Saving a Piece of a Cargomaster, Flight Engineer Panel Restored
While rummaging through the storage areas of the Travis Heritage Center, I came across the flight engineer panel from a C-133 Cargomaster aircraft. The extra panel must have come from one of the C-133s that were scrapped and arrived with other spare parts when the last flyable C-133 made its last flight to Travis AFB in 2008.
The C-133 "Cargomaster" was built by the Douglas Aircraft Company and made its first flight on 23 April, 1956. Douglas designed the C-133 to meet the USAF's Logistic Carrier Support System requirements for transport of strategic missiles. Production ended in 1961 with only 35 C-133A's and 15 C-133B models. Its service life with the USAF lasted until the early 1970s until it was replaced by the C-5. Of the 50 Cargomasters produced, ten crashed (20%).
The C-133 flight engineer's control panel was very complicated with numerous gauges and switches required for the four engine turo-prop and its cargo deck management. The panel was missing numerous switches, lights, hardware and instruments. Another volunteer at the museum built the wood box for it. The panel required a month to disassembly, paint and rebuild. One of the hardest things was finding all the missing hardware and parts. There are lots of little things in the panel that required attention to detail. It was a labor of love bringing the panel back it its original condition.
The restored panel is now mounted to a wall inside the Travis Heritage Center in the Flight Engineer Display area. The flight engineer panel display is dedicated to all the flight engineers who were crucial to mission success.
Aviation Archaeology can be about finding aviation artifacts long forgotten in storage and bringing them back to life for all to see and enjoy.

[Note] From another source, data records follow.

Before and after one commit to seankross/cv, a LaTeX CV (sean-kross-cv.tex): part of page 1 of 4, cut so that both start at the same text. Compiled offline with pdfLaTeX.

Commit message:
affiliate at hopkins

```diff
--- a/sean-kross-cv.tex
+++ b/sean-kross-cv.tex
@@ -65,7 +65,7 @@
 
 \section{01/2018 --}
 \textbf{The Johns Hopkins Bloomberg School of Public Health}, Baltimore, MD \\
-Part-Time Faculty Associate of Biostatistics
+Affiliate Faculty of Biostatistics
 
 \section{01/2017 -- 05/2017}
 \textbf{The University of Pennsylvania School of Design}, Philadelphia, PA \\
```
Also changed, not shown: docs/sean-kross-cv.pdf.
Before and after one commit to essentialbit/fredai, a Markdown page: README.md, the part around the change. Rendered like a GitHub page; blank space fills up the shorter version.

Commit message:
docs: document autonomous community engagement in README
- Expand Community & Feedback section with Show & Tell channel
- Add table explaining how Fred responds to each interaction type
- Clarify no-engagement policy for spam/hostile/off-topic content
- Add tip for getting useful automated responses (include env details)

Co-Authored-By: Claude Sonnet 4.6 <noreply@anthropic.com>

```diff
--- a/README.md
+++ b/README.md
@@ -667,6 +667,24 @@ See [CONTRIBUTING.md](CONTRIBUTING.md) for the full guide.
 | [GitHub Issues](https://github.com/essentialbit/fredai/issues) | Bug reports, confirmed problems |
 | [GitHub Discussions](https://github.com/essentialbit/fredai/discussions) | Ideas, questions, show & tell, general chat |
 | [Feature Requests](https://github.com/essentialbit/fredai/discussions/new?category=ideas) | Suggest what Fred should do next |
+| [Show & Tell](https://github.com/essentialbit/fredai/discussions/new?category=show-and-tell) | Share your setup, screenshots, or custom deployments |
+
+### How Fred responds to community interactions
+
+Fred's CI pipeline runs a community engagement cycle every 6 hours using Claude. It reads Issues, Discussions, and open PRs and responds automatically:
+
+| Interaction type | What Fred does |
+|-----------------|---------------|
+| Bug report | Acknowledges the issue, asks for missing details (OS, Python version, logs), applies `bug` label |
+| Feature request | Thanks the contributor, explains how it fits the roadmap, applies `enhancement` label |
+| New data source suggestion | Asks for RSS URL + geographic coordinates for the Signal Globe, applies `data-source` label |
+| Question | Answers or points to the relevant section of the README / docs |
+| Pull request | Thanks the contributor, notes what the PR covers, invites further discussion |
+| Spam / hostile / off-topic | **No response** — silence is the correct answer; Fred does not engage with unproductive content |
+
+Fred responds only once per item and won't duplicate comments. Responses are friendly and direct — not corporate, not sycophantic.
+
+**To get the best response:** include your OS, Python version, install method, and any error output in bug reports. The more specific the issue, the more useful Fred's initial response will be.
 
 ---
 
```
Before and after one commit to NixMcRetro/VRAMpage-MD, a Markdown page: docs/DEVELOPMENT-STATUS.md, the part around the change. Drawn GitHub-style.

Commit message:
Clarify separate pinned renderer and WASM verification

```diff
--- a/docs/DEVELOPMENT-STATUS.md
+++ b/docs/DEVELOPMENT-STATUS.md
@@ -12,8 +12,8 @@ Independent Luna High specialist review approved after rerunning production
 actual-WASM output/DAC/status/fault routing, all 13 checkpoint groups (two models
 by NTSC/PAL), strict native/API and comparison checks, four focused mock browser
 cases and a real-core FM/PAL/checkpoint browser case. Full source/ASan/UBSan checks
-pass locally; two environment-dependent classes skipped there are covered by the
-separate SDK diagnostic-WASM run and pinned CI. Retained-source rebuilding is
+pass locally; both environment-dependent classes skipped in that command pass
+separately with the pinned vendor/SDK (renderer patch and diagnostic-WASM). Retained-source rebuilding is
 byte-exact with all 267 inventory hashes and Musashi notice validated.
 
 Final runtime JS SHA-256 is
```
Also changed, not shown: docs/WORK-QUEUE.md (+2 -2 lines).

P.S. I will continue to try and identify which aircraft the panel is from after publication of this article.